EXERCISE AIM
Every record should be copied exactly, and the images omitted.

EXTRACTED ENTRIES
- - - - -

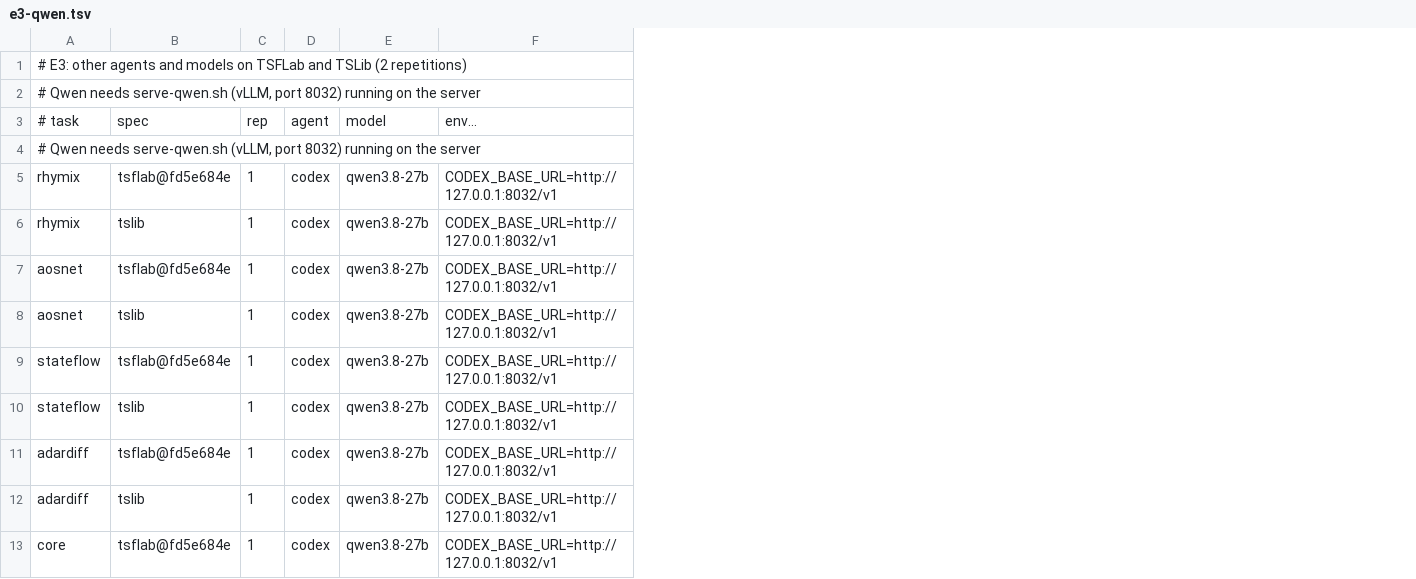
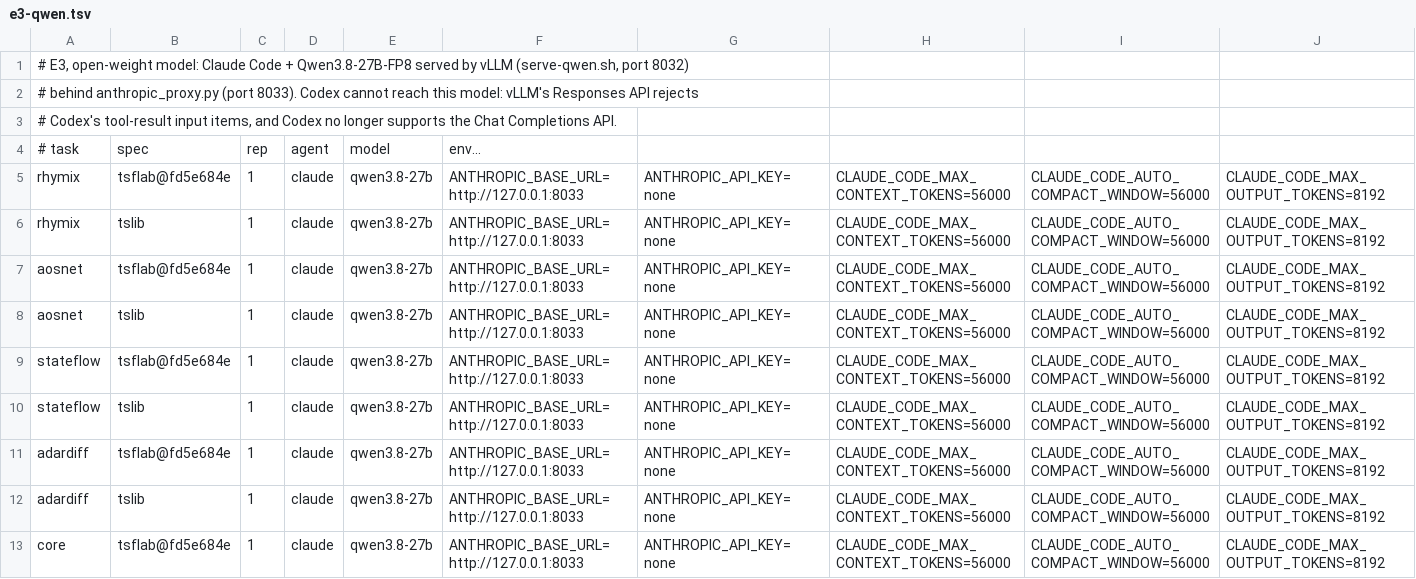
Before and after one commit to Diaugeia/TSFLab, a TSV file: experiments/agent-cost/jobs/e3-qwen.tsv, drawn as a sheet; only a part is shown; removed rows and columns are numbered as before the commit, all else as after; the diff names each change by its address in the sheet, - before the commit and + after, or states it on an @@ line.

Commit message:
agent-cost: E3 open-weight pair runs Claude Code + Qwen3.8-27B via vLLM and an Anthropic-API proxy

```diff
--- a/experiments/agent-cost/jobs/e3-qwen.tsv
+++ b/experiments/agent-cost/jobs/e3-qwen.tsv
-column D, row 3: agent; rows 5-13: all codex
+column D, rows 4-13: agent | claude | claude | claude | claude | claude | claude | claude | claude | claude
-column F, row 3: env...; rows 5-13: all CODEX_BASE_URL=http://127.0.0.1:8032/v1
+column F, rows 4-13: env... | ANTHROPIC_BASE_URL=http://127.0.0.1:8033 | ANTHROPIC_BASE_URL=http://127.0.0.1:8033 | ANTHROPIC_BASE_URL=http://127.0.0.1:8033 | ANTHROPIC_BASE_URL=http://127.0.0.1:8033 | ANTHROPIC_BASE_URL=http://127.0.0.1:8033 | ANTHROPIC_BASE_URL=http://127.0.0.1:8033 | ANTHROPIC_BASE_URL=http://127.0.0.1:8033 | ANTHROPIC_BASE_URL=http://127.0.0.1:8033 | ANTHROPIC_BASE_URL=http://127.0.0.1:8033
+column G, rows 5-13: all ANTHROPIC_API_KEY=none
+column H, rows 5-13: all CLAUDE_CODE_MAX_CONTEXT_TOKENS=56000
+column I, rows 5-13: all CLAUDE_CODE_AUTO_COMPACT_WINDOW=56000
+column J, rows 5-13: all CLAUDE_CODE_MAX_OUTPUT_TOKENS=8192
-A1: # E3: other agents and models on TSFLab and TSLib (2 repetitions)
+A1: # E3, open-weight model: Claude Code + Qwen3.8-27B-FP8 served by vLLM (serve-qwen.sh, port 8032)
-A2: # Qwen needs serve-qwen.sh (vLLM, port 8032) running on the server
+A2: # behind anthropic_proxy.py (port 8033). Codex cannot reach this model: vLLM's Responses API rejects
+row 3: # Codex's tool-result input items, and Codex no longer supports the Chat Completions API.
-row 4: # Qwen needs serve-qwen.sh (vLLM, port 8032) running on the server
```
Also changed, not shown: 1 other file.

- - - - -

OUTPUT
Before and after one commit to Diaugeia/TSFLab, a TSV file: experiments/agent-cost/jobs/e3-qwen.tsv, drawn as a sheet; only a part is shown; removed rows and columns are numbered as before the commit, all else as after; the diff names each change by its address in the sheet, - before the commit and + after, or states it on an @@ line.

Commit message:
agent-cost: E3 open-weight pair runs Claude Code + Qwen3.8-27B via vLLM and an Anthropic-API proxy

```diff
--- a/experiments/agent-cost/jobs/e3-qwen.tsv
+++ b/experiments/agent-cost/jobs/e3-qwen.tsv
-column D, row 3: agent; rows 5-13: all codex
+column D, rows 4-13: agent | claude | claude | claude | claude | claude | claude | claude | claude | claude
-column F, row 3: env...; rows 5-13: all CODEX_BASE_URL=http://127.0.0.1:8032/v1
+column F, rows 4-13: env... | ANTHROPIC_BASE_URL=http://127.0.0.1:8033 | ANTHROPIC_BASE_URL=http://127.0.0.1:8033 | ANTHROPIC_BASE_URL=http://127.0.0.1:8033 | ANTHROPIC_BASE_URL=http://127.0.0.1:8033 | ANTHROPIC_BASE_URL=http://127.0.0.1:8033 | ANTHROPIC_BASE_URL=http://127.0.0.1:8033 | ANTHROPIC_BASE_URL=http://127.0.0.1:8033 | ANTHROPIC_BASE_URL=http://127.0.0.1:8033 | ANTHROPIC_BASE_URL=http://127.0.0.1:8033
+column G, rows 5-13: all ANTHROPIC_API_KEY=none
+column H, rows 5-13: all CLAUDE_CODE_MAX_CONTEXT_TOKENS=56000
+column I, rows 5-13: all CLAUDE_CODE_AUTO_COMPACT_WINDOW=56000
+column J, rows 5-13: all CLAUDE_CODE_MAX_OUTPUT_TOKENS=8192
-A1: # E3: other agents and models on TSFLab and TSLib (2 repetitions)
+A1: # E3, open-weight model: Claude Code + Qwen3.8-27B-FP8 served by vLLM (serve-qwen.sh, port 8032)
-A2: # Qwen needs serve-qwen.sh (vLLM, port 8032) running on the server
+A2: # behind anthropic_proxy.py (port 8033). Codex cannot reach this model: vLLM's Responses API rejects
+row 3: # Codex's tool-result input items, and Codex no longer supports the Chat Completions API.
-row 4: # Qwen needs serve-qwen.sh (vLLM, port 8032) running on the server
```
Also changed, not shown: 1 other file.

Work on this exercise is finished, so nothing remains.